REPORT - DAY 9 - WHAT DAY IS IT?
24 April 2010 | Underway from Mexico to Marquesas
Day 9, Saturday April 24. If it weren't for the ships log I would not know how many days we had been at sea, nor the date. We have logs for everything, finding memory unreliable. Every time the engine is used a log entry tells for how many hours it was run, fuel used, purpose. Fuel usage is logged, like a bank account for each of the tanks, with fuel in, fuel out, and fuel remaining. Engine maintenance, batteries, watermaker usage and maintenance, rust and general maintenance are logged too. Every entry dated.
For year and a half I used to keep a journal, in which EVERYTHING was recorded, but it took so long to find when I last changed the gearbox oil, for instance, that I dropped that in favour of categorized logs. All logs in a 200 "paginas" school exercise book, bought in Panama.
The waves are like adolescents. Friday afternoon schoolboys. We are jostled, sometimes violently, rolling rail to rail, throwing anything not securely stowed below across the cabin, onto the floor. They don't mean it. I sit with small limes nudging my bare feet, like kittens below the table. They were in a bowl ON the table. They will be tidied up eventually, but for now the limes just add to the surrealism of it all. Adrienne made a cup of coffee, ship lurched, coffee now a cleanup job. I set my beer down to get something - gone.

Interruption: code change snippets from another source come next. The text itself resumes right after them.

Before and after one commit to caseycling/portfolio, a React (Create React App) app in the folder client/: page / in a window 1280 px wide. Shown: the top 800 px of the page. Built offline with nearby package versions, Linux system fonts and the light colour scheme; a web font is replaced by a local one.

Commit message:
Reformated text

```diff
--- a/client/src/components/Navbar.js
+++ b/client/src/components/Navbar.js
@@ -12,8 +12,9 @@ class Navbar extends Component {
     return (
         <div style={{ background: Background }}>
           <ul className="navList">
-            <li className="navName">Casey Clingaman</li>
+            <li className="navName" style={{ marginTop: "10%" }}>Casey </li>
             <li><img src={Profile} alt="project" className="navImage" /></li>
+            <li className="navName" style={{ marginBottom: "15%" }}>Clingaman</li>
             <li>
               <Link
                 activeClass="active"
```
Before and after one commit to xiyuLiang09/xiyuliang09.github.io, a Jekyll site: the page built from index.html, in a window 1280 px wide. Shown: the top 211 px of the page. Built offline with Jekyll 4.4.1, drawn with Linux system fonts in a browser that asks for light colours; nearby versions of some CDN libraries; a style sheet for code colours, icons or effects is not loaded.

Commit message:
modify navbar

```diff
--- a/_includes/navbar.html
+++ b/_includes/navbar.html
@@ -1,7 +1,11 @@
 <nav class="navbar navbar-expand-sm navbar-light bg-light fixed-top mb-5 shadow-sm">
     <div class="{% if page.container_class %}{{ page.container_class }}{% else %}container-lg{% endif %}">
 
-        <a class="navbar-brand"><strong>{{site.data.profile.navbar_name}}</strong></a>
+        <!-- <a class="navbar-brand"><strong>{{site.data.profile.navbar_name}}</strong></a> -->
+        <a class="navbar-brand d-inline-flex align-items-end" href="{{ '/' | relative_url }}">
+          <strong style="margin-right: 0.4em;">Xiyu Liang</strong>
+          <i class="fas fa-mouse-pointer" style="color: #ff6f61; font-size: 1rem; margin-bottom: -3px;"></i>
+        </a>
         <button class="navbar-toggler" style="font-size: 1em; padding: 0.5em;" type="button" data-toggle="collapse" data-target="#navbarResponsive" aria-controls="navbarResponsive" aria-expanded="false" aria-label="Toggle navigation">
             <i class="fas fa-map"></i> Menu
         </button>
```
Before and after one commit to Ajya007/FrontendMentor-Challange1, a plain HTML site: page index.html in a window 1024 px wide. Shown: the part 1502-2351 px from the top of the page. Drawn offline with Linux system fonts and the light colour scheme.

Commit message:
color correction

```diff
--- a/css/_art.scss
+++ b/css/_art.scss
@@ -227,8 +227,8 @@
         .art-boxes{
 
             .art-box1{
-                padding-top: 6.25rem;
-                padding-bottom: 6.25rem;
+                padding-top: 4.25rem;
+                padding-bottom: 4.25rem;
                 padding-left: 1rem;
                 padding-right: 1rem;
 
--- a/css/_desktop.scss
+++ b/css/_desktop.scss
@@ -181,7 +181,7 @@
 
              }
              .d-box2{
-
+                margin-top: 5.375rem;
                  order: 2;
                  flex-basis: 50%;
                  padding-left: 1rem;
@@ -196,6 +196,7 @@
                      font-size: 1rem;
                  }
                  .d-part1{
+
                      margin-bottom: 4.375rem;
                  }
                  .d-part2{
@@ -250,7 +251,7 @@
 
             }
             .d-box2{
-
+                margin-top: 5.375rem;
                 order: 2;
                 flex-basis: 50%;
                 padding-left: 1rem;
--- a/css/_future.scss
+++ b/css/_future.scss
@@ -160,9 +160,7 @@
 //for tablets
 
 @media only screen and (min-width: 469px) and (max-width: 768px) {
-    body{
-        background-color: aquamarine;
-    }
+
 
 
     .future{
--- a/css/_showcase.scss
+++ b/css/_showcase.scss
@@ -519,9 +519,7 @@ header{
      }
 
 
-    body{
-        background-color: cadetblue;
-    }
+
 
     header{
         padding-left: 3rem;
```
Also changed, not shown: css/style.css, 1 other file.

Spoke with Gary on Sea Flyer before the Amigo net. One more lower shroud broken, total 3 out of 4, and one more chain plate. Ham (licensed amateur radio operator) on the PacSea net admitted he had been "too pragmatic" with Sea Flyer the night before, denying him access because he did not have a ham call sign. Gary said to me in an email: "I knew those guys on the Pac Sea net where not sailors. If they think 3 out of 4 lower shrouds broken and a chain plate pulled out when 1200 miles from shore is not an emergency." I reported his position and gave an update on his condition to the PacSea net.